[User interface change data]
= Beginning of Section =

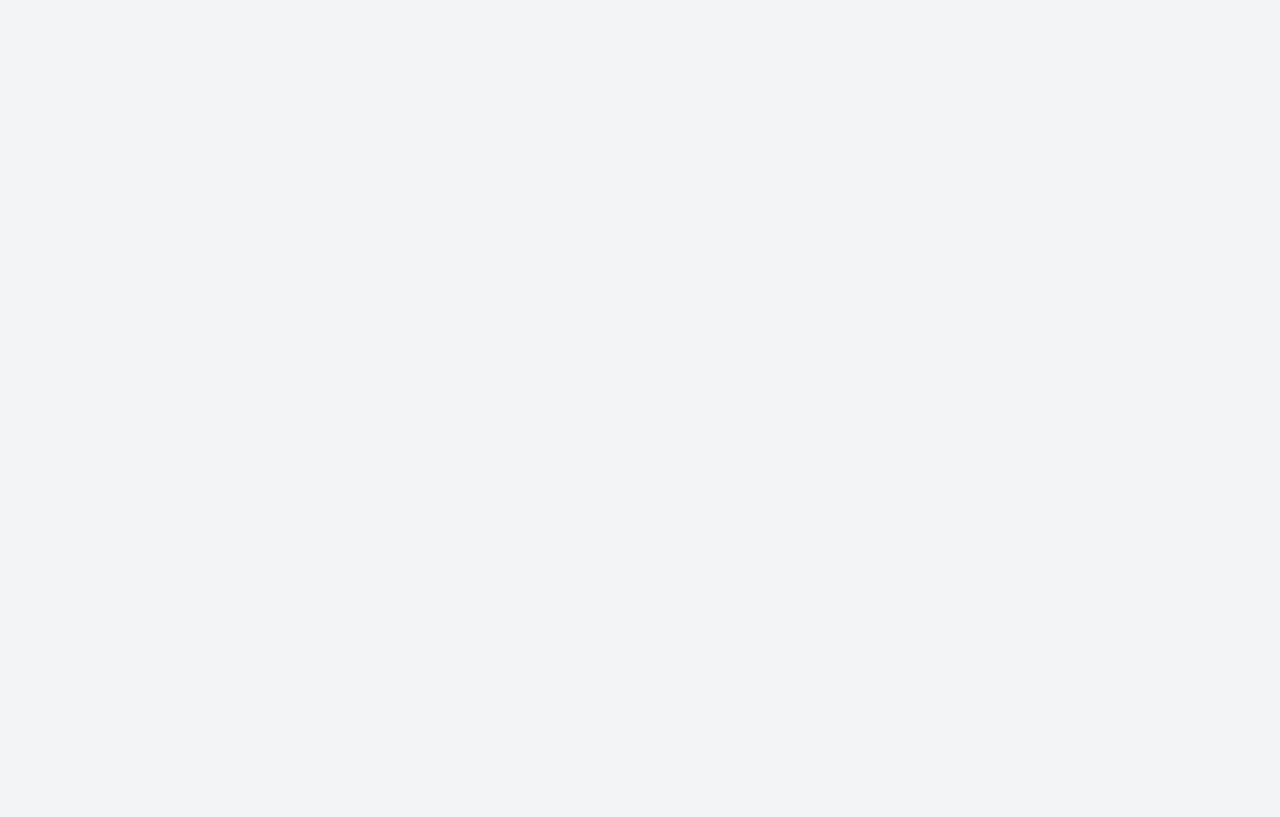
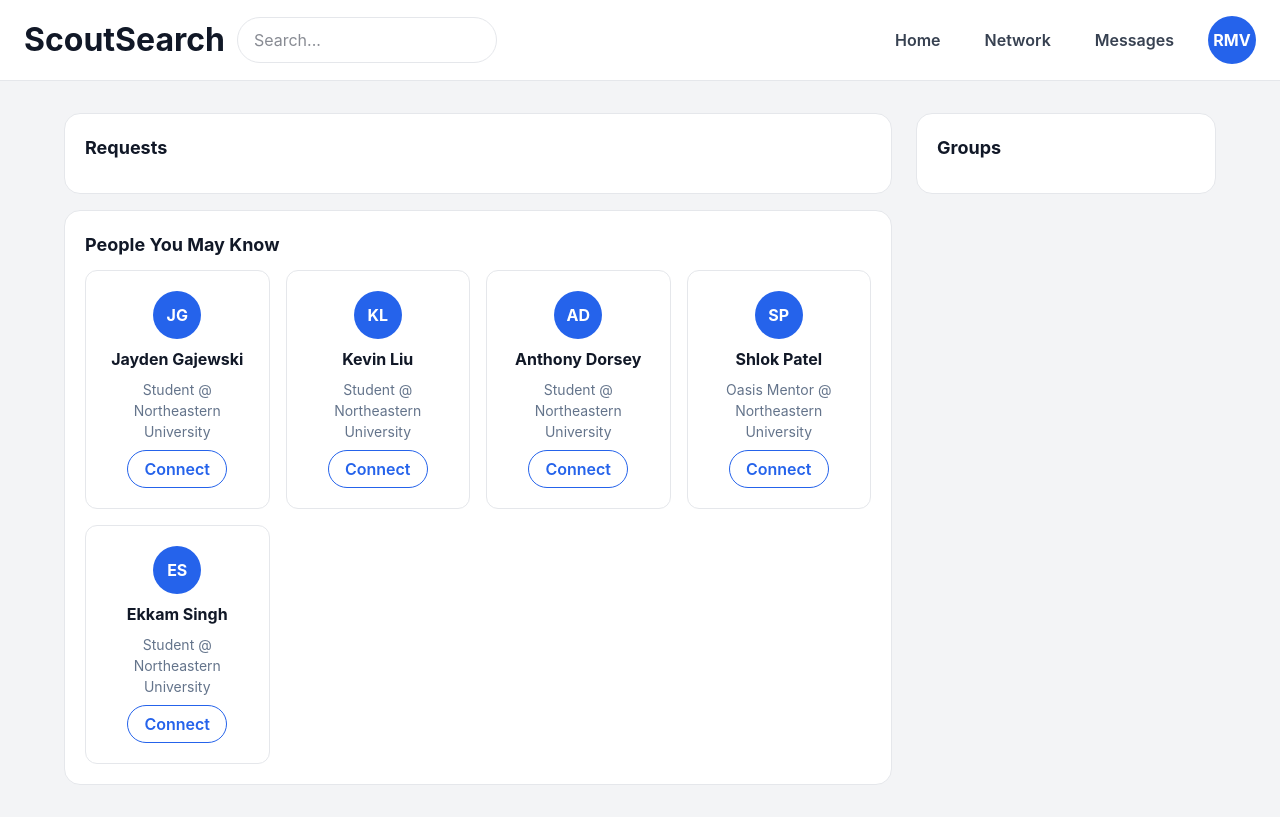
Before and after one commit to Oasis-NEU/f26-group-8, a React (Vite) app in the folder frontend/: page /network in a window 1280 px wide. Before the commit this address had no page. Built offline with nearby package versions, Linux system fonts and the light colour scheme.

Commit message:
Build Network page layout and People You May Know boxes
Also add the /network and /messages routes to App.jsx.

```diff
--- a/frontend/src/App.jsx
+++ b/frontend/src/App.jsx
@@ -11,6 +11,8 @@ import Login from "./pages/Login.jsx";
 import Signup from "./pages/Signup.jsx";
 import Feed from "./pages/Feed.jsx";
 import Profile from "./pages/Profile.jsx";
+import Network from "./pages/Network.jsx";
+import Messages from "./pages/Messages.jsx";
 
 // A "component" is a function that returns what should appear on the screen.
 function App() {
@@ -28,6 +30,10 @@ function App() {
       <Route path="/feed" element={<Feed />} />
       {/* yoursite.com/profile shows the Profile page */}
       <Route path="/profile" element={<Profile />} />
+      {/* yoursite.com/network shows the Network page */}
+      <Route path="/network" element={<Network />} />
+      {/* yoursite.com/messages shows the Messages page */}
+      <Route path="/messages" element={<Messages />} />
     </Routes>
   );
 }
--- a/frontend/src/index.css
+++ b/frontend/src/index.css
@@ -1128,3 +1128,93 @@ body {
   font-size: 13px;      /* small text */
   color: #949494;       /* light gray */
 }
+
+/* ---------- Network page ---------- */
+/* Everything below styles the Network page (Network.jsx, yoursite.com/network).
+   Every class name starts with "network-" so it can't clash with other pages. */
+
+/* The layout of the whole page: 2 columns side by side */
+.network-page {
+  display: grid;                      /* turns on grid, a way to make rows and columns */
+  grid-template-columns: 1fr 300px;   /* right column 300px wide, left column gets the rest */
+  gap: 24px;                          /* space between the columns */
+  max-width: 1200px;                  /* never wider than 1200px */
+  margin: 0 auto;                     /* centers the page on the screen */
+  padding: 32px 24px;                 /* space inside the edges: top/bottom, left/right */
+}
+
+/* Both columns stack their boxes top to bottom with space between them */
+.network-main,
+.network-side {
+  display: flex;
+  flex-direction: column;   /* stack top-to-bottom instead of side by side */
+  gap: 16px;                /* space between each box */
+}
+
+/* The white boxes */
+.network-box {
+  background-color: white;      /* white box */
+  border: 1px solid #e5e7eb;    /* thin light-gray line around it */
+  border-radius: 16px;          /* rounded corners */
+  padding: 20px;                /* space inside the box */
+}
+
+/* The title at the top of each box (like "Invitations") */
+.network-box-title {
+  font-size: 18px;
+  font-weight: bold;      /* thick text */
+  margin-bottom: 12px;    /* space under the title */
+}
+
+/* The grid of people boxes in "People You May Know" */
+.network-people {
+  display: grid;
+  grid-template-columns: repeat(auto-fill, minmax(180px, 1fr));  /* as many columns as fit, each at least 180px wide */
+  gap: 16px;                                                     /* space between the boxes */
+}
+
+/* One person's box: circle, name, headline, and button, stacked and centered */
+.network-person {
+  display: flex;
+  flex-direction: column;      /* stack top-to-bottom */
+  align-items: center;         /* centers everything left-to-right */
+  text-align: center;          /* centers the words too */
+  gap: 8px;                    /* space between each piece */
+  padding: 20px 16px;          /* space inside: top/bottom, left/right */
+  border: 1px solid #e5e7eb;   /* thin light-gray line around it */
+  border-radius: 12px;         /* rounded corners */
+}
+
+/* The person's name */
+.network-person-name {
+  font-weight: bold;    /* thick text */
+}
+
+/* The line under the name (like their school) */
+.network-person-headline {
+  color: #64748b;       /* medium gray (dark enough to read on white, WCAG) */
+  font-size: 14px;      /* smaller text */
+  flex: 1;              /* takes up the extra space, which pushes every button to the bottom so they line up */
+}
+
+/* The "Connect" button */
+.network-connect-button {
+  border: 1px solid var(--primary);   /* blue line around it */
+  color: var(--primary);              /* blue words */
+  border-radius: 999px;               /* pill shape */
+  padding: 6px 16px;                  /* space inside: top/bottom, left/right */
+  font-weight: 600;                   /* semi-bold */
+  cursor: pointer;                    /* the mouse turns into a pointing hand over it */
+}
+
+/* The button gets a very light blue background when the mouse is over it */
+.network-connect-button:hover {
+  background-color: #eff6ff;
+}
+
+/* Small screens: 2 columns don't fit side by side on a phone, so they stack */
+@media (max-width: 760px) {
+  .network-page {
+    grid-template-columns: 1fr;   /* just 1 column */
+  }
+}
--- a/frontend/src/pages/Network.jsx
+++ b/frontend/src/pages/Network.jsx
@@ -1,22 +1,54 @@
 // useState lets the page remember a value and redraw itself when it changes.
 import {useState} from 'react';
-// Link makes a clickable link to another page of our site.
-import { Link } from 'react-router';
-// useNavigate lets the page send the user to another page of our site.
-import { useNavigate } from 'react-router';
 // NavBar is the bar across the top of the page. It lives in its own file
 // (components/NavBar.jsx) because the Feed page uses it too.
 import NavBar from '../components/NavBar.jsx';
+
+// sample data for the people you may know section since theres no backend yet.
+const suggestedPeople = [
+    { id: 1, name: "Jayden Gajewski", initials: "JG", headline: "Student @ Northeastern University" },
+    { id: 2, name: "Kevin Liu", initials: "KL", headline: "Student @ Northeastern University" },
+    { id: 3, name: "Anthony Dorsey", initials: "AD", headline: "Student @ Northeastern University" },
+    { id: 4, name: "Shlok Patel", initials: "SP", headline: "Oasis Mentor @ Northeastern University" },
+    { id: 5, name: "Ekkam Singh", initials: "ES", headline: "Student @ Northeastern University" },
+];
 
 function Network() {
     return (
         <>
             <NavBar />
-            <main>
-                <h1>Network</h1>
+            {/* "network-page" splits the page into the 2 columns*/}
+            <main className="network-page">
+                <h1 className="sr-only">My Network</h1>
+
+                <div className="network-main">
+                    <section className="network-box">
+                        <h2 className="network-box-title">Requests</h2>
+                    </section>
+                    <section className="network-box">
+                        <h2 className="network-box-title">People You May Know</h2>
+                        <ul className="network-people">
+                            {suggestedPeople.map((person) => (
+                                <li key={person.id} className="network-person">
+                                    <div className="feed-post-avatar" aria-hidden="true">{person.initials}</div>
+                                    <p className="network-person-name">{person.name}</p>
+                                    <p className="network-person-headline">{person.headline}</p>
+                                    <button className="network-connect-button">Connect</button>
+                                </li>
+                            ))}
+                        </ul>
+                    </section>
+                </div>
+
+                <div className="network-side">
+                    <section className="network-box">
+                        <h2 className="network-box-title">Groups</h2>
+                    </section>
+                </div>
             </main>
         </>
     );
 }
 
+
 export default Network;
```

= End of Section =

For the word "pages", find all matching lines in the entries above and copy them out.

Response to this exercise:
@@ -11,6 +11,8 @@ import Login from "./pages/Login.jsx";
 import Signup from "./pages/Signup.jsx";
 import Feed from "./pages/Feed.jsx";
 import Profile from "./pages/Profile.jsx";
+import Network from "./pages/Network.jsx";
+import Messages from "./pages/Messages.jsx";
+   Every class name starts with "network-" so it can't clash with other pages. */
--- a/frontend/src/pages/Network.jsx
+++ b/frontend/src/pages/Network.jsx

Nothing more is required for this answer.